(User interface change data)
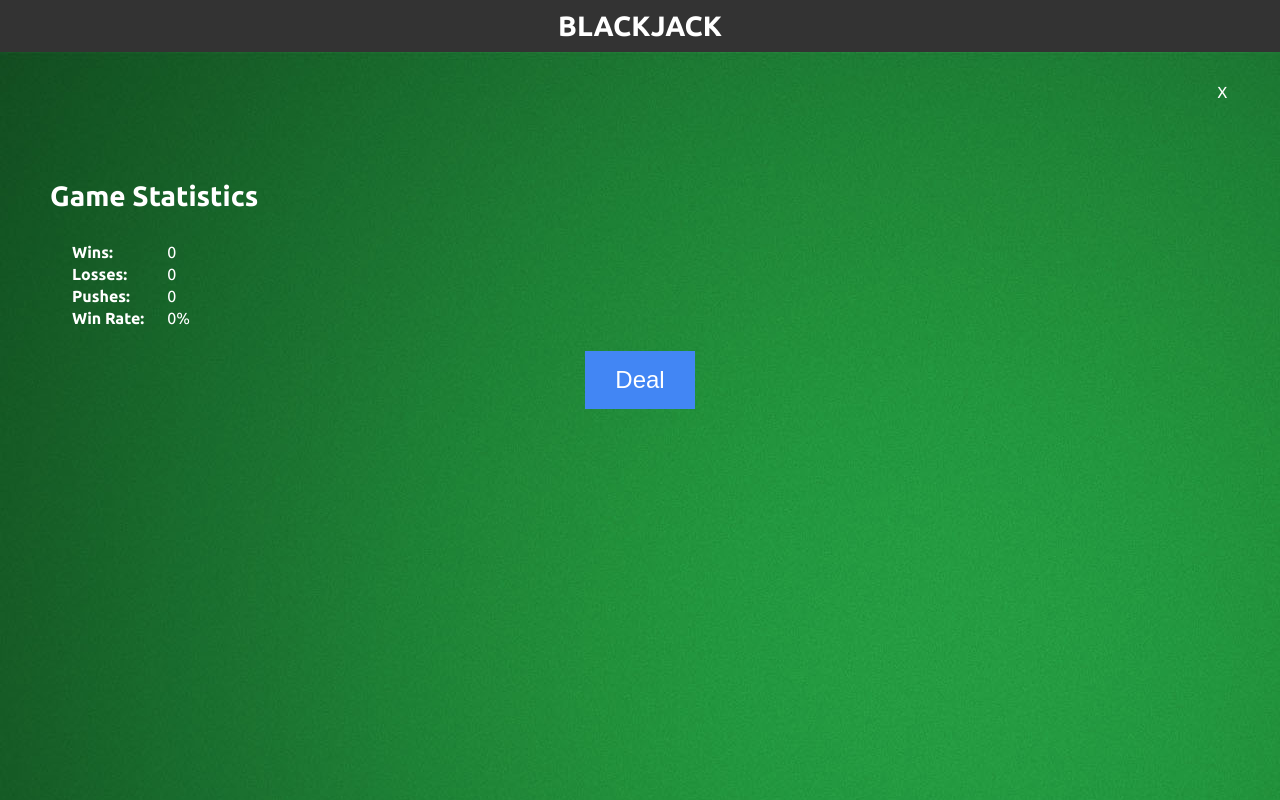
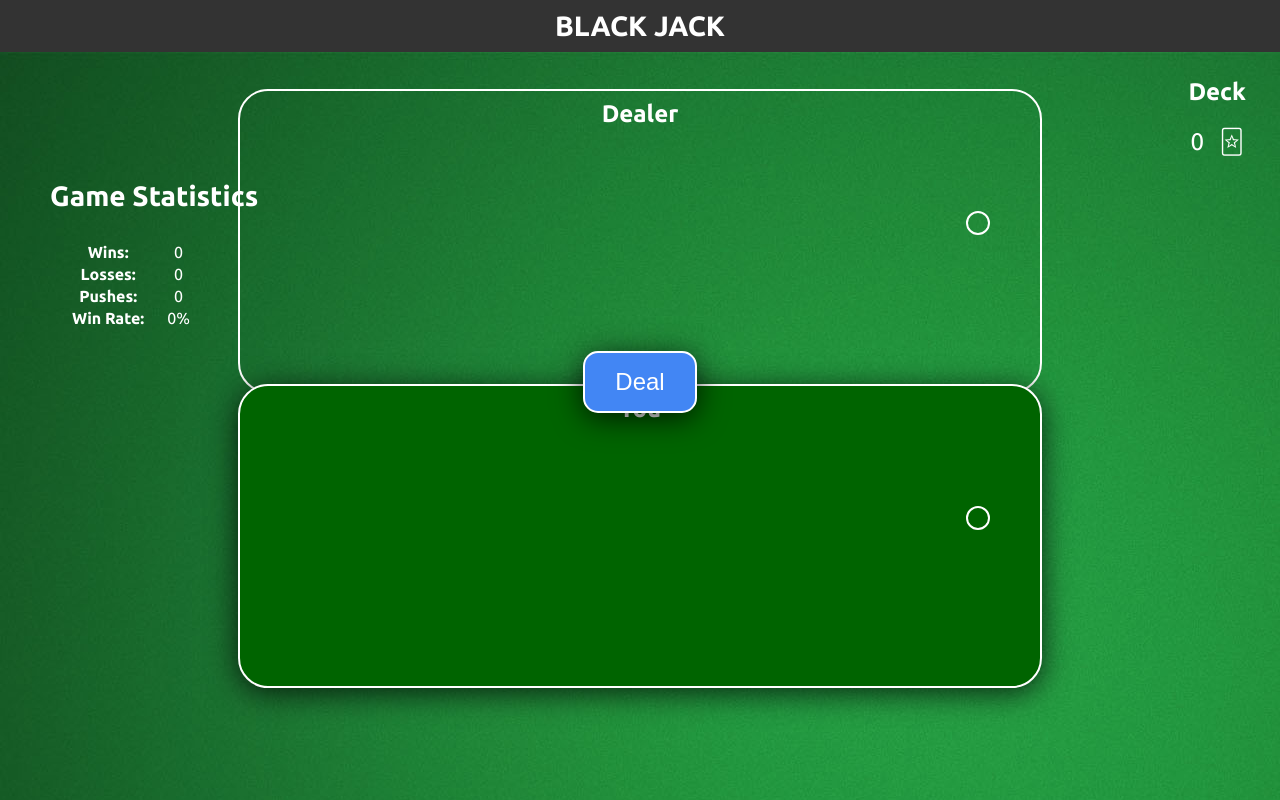
Before and after one commit to knoll3/blackjack, a Rails app: template app/views/games/show.html.erb in a window 1280 px wide. Run offline with Rails 7, Linux system fonts and the light colour scheme; the template is opened without the code that fills it, so the values that code supplies are empty; style sheets or scripts are compiled from the project's sources; some libraries are stand-ins or nearby versions.

Commit message:
Add styling

```diff
--- a/app/assets/stylesheets/games.scss
+++ b/app/assets/stylesheets/games.scss
@@ -6,6 +6,7 @@
 	height: 50px;
 	line-height: 50px;
 	width: 100px;
+	font-size: 24px;
 }
 
 #deck span {
@@ -22,6 +23,19 @@
 	right: 0;
 	margin-left: auto;
 	margin-right: auto;
+	border: 2px solid white;
+	border-radius: 30px;
+}
+
+#dealer h3,
+#player h3 {
+	position: absolute;
+	left: 0;
+	right: 0;
+	margin-left: auto;
+	margin-right: auto;
+	top: -15px;
+	font-size: 24px;
 }
 
 #dealer-count, #player-count{
@@ -29,6 +43,9 @@
 	top: 40%;
 	right: 50px;
 	font-size: 36px;
+	padding: 10px;
+	border: 2px solid white;
+	border-radius: 20px;
 }
 
 #player {
@@ -40,6 +57,10 @@
 	right: 0;
 	margin-left: auto;
 	margin-right: auto;
+	border: 2px solid white;
+	border-radius: 30px;
+	box-shadow: 0px 5px 30px 0px rgba(0,0,0,0.75);
+	background: darkgreen;
 }
 
 #deal {
@@ -70,10 +91,28 @@
 	font-size: 24px;
 	background: #4286f4;
 	color: white;
-	border: none;
+	border: 2px solid white;
 	cursor: pointer;
 	text-decoration: none;
+	border-radius: 15px;
+	box-shadow: 0px 5px 30px 0px rgba(0,0,0,0.75);
 }
+
+#hit-button:hover,
+#stand-button:hover,
+#deal-button:hover {
+	background: #2563c6;
+	border: 2px solid #ddd;
+}
+
+#hit-button:active,
+#stand-button:active,
+#deal-button:active {
+	box-shadow: none;
+  transform: translateY(4px);
+	border: 2px solid #ddd;
+}
+
 
 #stand {
 	position: absolute;
--- a/app/assets/stylesheets/static_pages.scss
+++ b/app/assets/stylesheets/static_pages.scss
@@ -28,6 +28,7 @@ body {
 	right: 0;
 	bottom: 0;
 	color: white;
+	text-align: center;
 }
 
 #create-game {
@@ -43,4 +44,7 @@ body {
   font-weight: bold;
   cursor: pointer;
   border-radius: 15px;
+	border: 2px solid white;
+	border-radius: 30px;
+	box-shadow: 0px 5px 30px 0px rgba(0,0,0,0.75);
 }
--- a/app/views/games/show.html.erb
+++ b/app/views/games/show.html.erb
@@ -1,21 +1,25 @@
 <!-- Application Header -->
 <div id="header">
 	<div class="logo">
-		BLACKJACK
+		BLACK JACK
 	</div>
 </div>
 
 <!-- Main Section -->
 <div id="main">
 	<div id="deck">
-		<span id="deck-count"></span>
-		<span>X</span>
+		<b>Deck</b>
+		<br>
+		<span id="deck-count">0</span>
+		<span>🃟</span>
 	</div>
 	<div id="dealer">
+		<h3>Dealer</h3>
 		<div id="dealer-cards"></div>
 		<div id="dealer-count"></div>
 	</div>
 	<div id="player">
+		<h3>You</h3>
 		<div id="player-cards"></div>
 		<div id="player-count"></div>
 	</div>
@@ -322,7 +326,7 @@
 
 	// Main
 
-		var marginLeft = 100;
+		var marginLeft = 200;
 		var dealerCards = [];
 		var playerCards = [];
 
--- a/app/views/static_pages/index.html.erb
+++ b/app/views/static_pages/index.html.erb
@@ -1,7 +1,7 @@
 <!-- Application Header -->
 <div id="header">
 	<div class="logo">
-		BLACKJACK
+		BLACK JACK
 	</div>
 </div>
 
```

_Task goal_
What is needed is an exact copy of the entries, without any images.

_Task solution_
Before and after one commit to knoll3/blackjack, a Rails app: template app/views/games/show.html.erb in a window 1280 px wide. Run offline with Rails 7, Linux system fonts and the light colour scheme; the template is opened without the code that fills it, so the values that code supplies are empty; style sheets or scripts are compiled from the project's sources; some libraries are stand-ins or nearby versions.

Commit message:
Add styling

```diff
--- a/app/assets/stylesheets/games.scss
+++ b/app/assets/stylesheets/games.scss
@@ -6,6 +6,7 @@
 	height: 50px;
 	line-height: 50px;
 	width: 100px;
+	font-size: 24px;
 }
 
 #deck span {
@@ -22,6 +23,19 @@
 	right: 0;
 	margin-left: auto;
 	margin-right: auto;
+	border: 2px solid white;
+	border-radius: 30px;
+}
+
+#dealer h3,
+#player h3 {
+	position: absolute;
+	left: 0;
+	right: 0;
+	margin-left: auto;
+	margin-right: auto;
+	top: -15px;
+	font-size: 24px;
 }
 
 #dealer-count, #player-count{
@@ -29,6 +43,9 @@
 	top: 40%;
 	right: 50px;
 	font-size: 36px;
+	padding: 10px;
+	border: 2px solid white;
+	border-radius: 20px;
 }
 
 #player {
@@ -40,6 +57,10 @@
 	right: 0;
 	margin-left: auto;
 	margin-right: auto;
+	border: 2px solid white;
+	border-radius: 30px;
+	box-shadow: 0px 5px 30px 0px rgba(0,0,0,0.75);
+	background: darkgreen;
 }
 
 #deal {
@@ -70,10 +91,28 @@
 	font-size: 24px;
 	background: #4286f4;
 	color: white;
-	border: none;
+	border: 2px solid white;
 	cursor: pointer;
 	text-decoration: none;
+	border-radius: 15px;
+	box-shadow: 0px 5px 30px 0px rgba(0,0,0,0.75);
 }
+
+#hit-button:hover,
+#stand-button:hover,
+#deal-button:hover {
+	background: #2563c6;
+	border: 2px solid #ddd;
+}
+
+#hit-button:active,
+#stand-button:active,
+#deal-button:active {
+	box-shadow: none;
+  transform: translateY(4px);
+	border: 2px solid #ddd;
+}
+
 
 #stand {
 	position: absolute;
--- a/app/assets/stylesheets/static_pages.scss
+++ b/app/assets/stylesheets/static_pages.scss
@@ -28,6 +28,7 @@ body {
 	right: 0;
 	bottom: 0;
 	color: white;
+	text-align: center;
 }
 
 #create-game {
@@ -43,4 +44,7 @@ body {
   font-weight: bold;
   cursor: pointer;
   border-radius: 15px;
+	border: 2px solid white;
+	border-radius: 30px;
+	box-shadow: 0px 5px 30px 0px rgba(0,0,0,0.75);
 }
--- a/app/views/games/show.html.erb
+++ b/app/views/games/show.html.erb
@@ -1,21 +1,25 @@
 <!-- Application Header -->
 <div id="header">
 	<div class="logo">
-		BLACKJACK
+		BLACK JACK
 	</div>
 </div>
 
 <!-- Main Section -->
 <div id="main">
 	<div id="deck">
-		<span id="deck-count"></span>
-		<span>X</span>
+		<b>Deck</b>
+		<br>
+		<span id="deck-count">0</span>
+		<span>🃟</span>
 	</div>
 	<div id="dealer">
+		<h3>Dealer</h3>
 		<div id="dealer-cards"></div>
 		<div id="dealer-count"></div>
 	</div>
 	<div id="player">
+		<h3>You</h3>
 		<div id="player-cards"></div>
 		<div id="player-count"></div>
 	</div>
@@ -322,7 +326,7 @@
 
 	// Main
 
-		var marginLeft = 100;
+		var marginLeft = 200;
 		var dealerCards = [];
 		var playerCards = [];
 
--- a/app/views/static_pages/index.html.erb
+++ b/app/views/static_pages/index.html.erb
@@ -1,7 +1,7 @@
 <!-- Application Header -->
 <div id="header">
 	<div class="logo">
-		BLACKJACK
+		BLACK JACK
 	</div>
 </div>
 
```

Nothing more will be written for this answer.